Embattled DaimlerChrysler AG Chairman Juergen Schrempp said he is determined to get the company's Chrysler unit "back where it belongs -- at the top of the industry."
January 15, 2001
Schrempp made no mention of a Sunday Times report that DaimlerChrysler's two largest shareholders have given him six months to turn Chrysler around and were in favor of selling the struggling U.S. unit. Both the automaker and one of the shareholders, Deutsche Bank, denied the report.
But Schrempp said he saw no scenario in which Chrysler would be sold or spun off. He said DaimlerChrysler has "sufficient time and sufficient money" to turn its Chrysler unit around. Chrysler is scrambling to reverse losses of nearly $2 billion in the second half of 2000.

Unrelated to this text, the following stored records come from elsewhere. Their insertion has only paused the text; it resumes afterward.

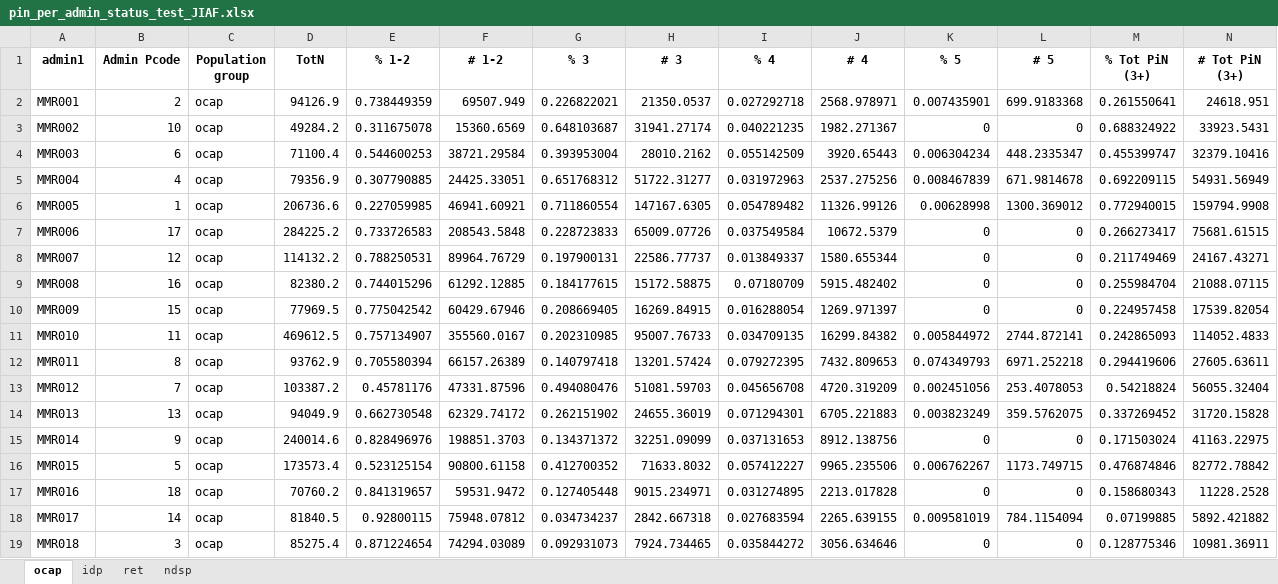
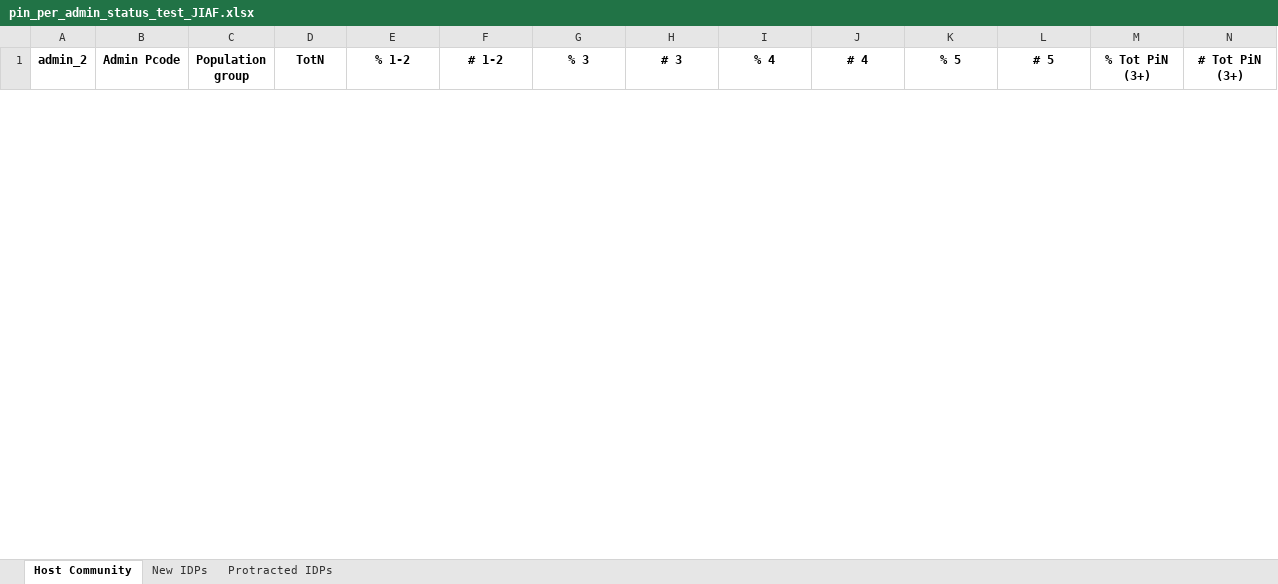
Before and after one commit to martivit/pin-calculation-app, an Excel workbook: output_test/pin_per_admin_status_test_JIAF.xlsx, sheet Host Community, drawn as a sheet; only a part is shown; values as stored, in another font and other column widths than the file's, no borders; removed rows and columns are numbered as before the commit, all else as after; rows hold the shown columns only; the diff covers the shown part only; the diff names each change by its address in the sheet, - before the commit and + after, or states it on an @@ line.

```diff
--- a/output_test/pin_per_admin_status_test_JIAF.xlsx (sheet Host Community)
+++ b/output_test/pin_per_admin_status_test_JIAF.xlsx (sheet Host Community)
-sheet tab: ocap
+sheet tab: Host Community
-sheet tab: idp
+sheet tab: New IDPs
-sheet tab: ret
+sheet tab: Protracted IDPs
-sheet tab: ndsp
-A1: admin1
+A1: admin_2
-row 2: MMR001 | 2 | ocap | 94126.9 | 0.738449359 | 69507.949 | 0.226822021 | 21350.0537 | 0.027292718 | 2568.978971 | 0.007435901 | 699.9183368 | 0.261550641 | 24618.951
-row 3: MMR002 | 10 | ocap | 49284.2 | 0.311675078 | 15360.6569 | 0.648103687 | 31941.27174 | 0.040221235 | 1982.271367 | 0 | 0 | 0.688324922 | 33923.5431
-row 4: MMR003 | 6 | ocap | 71100.4 | 0.544600253 | 38721.29584 | 0.393953004 | 28010.2162 | 0.055142509 | 3920.65443 | 0.006304234 | 448.2335347 | 0.455399747 | 32379.10416
-row 5: MMR004 | 4 | ocap | 79356.9 | 0.307790885 | 24425.33051 | 0.651768312 | 51722.31277 | 0.031972963 | 2537.275256 | 0.008467839 | 671.9814678 | 0.692209115 | 54931.56949
-row 6: MMR005 | 1 | ocap | 206736.6 | 0.227059985 | 46941.60921 | 0.711860554 | 147167.6305 | 0.054789482 | 11326.99126 | 0.00628998 | 1300.369012 | 0.772940015 | 159794.9908
-row 7: MMR006 | 17 | ocap | 284225.2 | 0.733726583 | 208543.5848 | 0.228723833 | 65009.07726 | 0.037549584 | 10672.5379 | 0 | 0 | 0.266273417 | 75681.61515
-row 8: MMR007 | 12 | ocap | 114132.2 | 0.788250531 | 89964.76729 | 0.197900131 | 22586.77737 | 0.013849337 | 1580.655344 | 0 | 0 | 0.211749469 | 24167.43271
-row 9: MMR008 | 16 | ocap | 82380.2 | 0.744015296 | 61292.12885 | 0.184177615 | 15172.58875 | 0.07180709 | 5915.482402 | 0 | 0 | 0.255984704 | 21088.07115
-row 10: MMR009 | 15 | ocap | 77969.5 | 0.775042542 | 60429.67946 | 0.208669405 | 16269.84915 | 0.016288054 | 1269.971397 | 0 | 0 | 0.224957458 | 17539.82054
-row 11: MMR010 | 11 | ocap | 469612.5 | 0.757134907 | 355560.0167 | 0.202310985 | 95007.76733 | 0.034709135 | 16299.84382 | 0.005844972 | 2744.872141 | 0.242865093 | 114052.4833
-row 12: MMR011 | 8 | ocap | 93762.9 | 0.705580394 | 66157.26389 | 0.140797418 | 13201.57424 | 0.079272395 | 7432.809653 | 0.074349793 | 6971.252218 | 0.294419606 | 27605.63611
-row 13: MMR012 | 7 | ocap | 103387.2 | 0.45781176 | 47331.87596 | 0.494080476 | 51081.59703 | 0.045656708 | 4720.319209 | 0.002451056 | 253.4078053 | 0.54218824 | 56055.32404
-row 14: MMR013 | 13 | ocap | 94049.9 | 0.662730548 | 62329.74172 | 0.262151902 | 24655.36019 | 0.071294301 | 6705.221883 | 0.003823249 | 359.5762075 | 0.337269452 | 31720.15828
-row 15: MMR014 | 9 | ocap | 240014.6 | 0.828496976 | 198851.3703 | 0.134371372 | 32251.09099 | 0.037131653 | 8912.138756 | 0 | 0 | 0.171503024 | 41163.22975
-row 16: MMR015 | 5 | ocap | 173573.4 | 0.523125154 | 90800.61158 | 0.412700352 | 71633.8032 | 0.057412227 | 9965.235506 | 0.006762267 | 1173.749715 | 0.476874846 | 82772.78842
-row 17: MMR016 | 18 | ocap | 70760.2 | 0.841319657 | 59531.9472 | 0.127405448 | 9015.234971 | 0.031274895 | 2213.017828 | 0 | 0 | 0.158680343 | 11228.2528
-row 18: MMR017 | 14 | ocap | 81840.5 | 0.92800115 | 75948.07812 | 0.034734237 | 2842.667318 | 0.027683594 | 2265.639155 | 0.009581019 | 784.1154094 | 0.07199885 | 5892.421882
-row 19: MMR018 | 3 | ocap | 85275.4 | 0.871224654 | 74294.03089 | 0.092931073 | 7924.734465 | 0.035844272 | 3056.634646 | 0 | 0 | 0.128775346 | 10981.36911
```
Also changed, not shown: 24 added rows elsewhere in this sheet, sheet Protracted IDPs, sheet New IDPs, output_test/dimension_per_admin_status_test0.xlsx, output_test/dimension_per_admin_status_test_JIAF.xlsx, 12 other files.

Schrempp used part of his 25-minute speech to explain how DaimlerChrysler has been trying to resurrect its struggling U.S. unit since November, when he replaced group president Jim Holden with German executive Dieter Zetsche.
"We had to move, and we moved decisively," Schrempp said of the management change. "You may hear some discordant sounds here and there, but that is because we are gearing up for real performance."
He said that Zetsche and his team at Chrysler headquarters in Auburn Hills, Mich., have been working day and night on developing a restructuring strategy that will be announced on Feb. 26.
The DaimlerChrysler chairman also assured conference attendees that Chrysler and its sister unit, Daimler, were on equal ground. During a question and answer session after his speech, Schrempp said, "Take it from me, this was genuinely a merger of equals." He also said that the DaimlerChrysler board of directors has complied with the merger document "by letter and by spirit."
Schrempp faces several lawsuits, none more noteworthy than one filed by billionaire financier Kirk Kerkorian -- a $8 billion suit that alleges securities fraud and seeks a breakup of the merger. Kerkorian, DaimlerChrysler's No. 3 shareholder, alleges that Schrempp and other key executives committed fraud by concealing their true intentions for the merger in 1998.
When asked whether the U.S. unit might share platforms with Mercedes-Benz, Schrempp replied with an emphatic, "No." But he said that it's possible that Chrysler will share platforms with Mitsubishi.
Schrempp was also asked why an American executive would not have been able to take the reigns of the U.S. unit. He said DaimlerChrysler did not consider nationality when it looked for a successor to Holden. He said Zetsche is simply the best person to lead the company. He also said that an American could take over as Chrysler CEO in the future.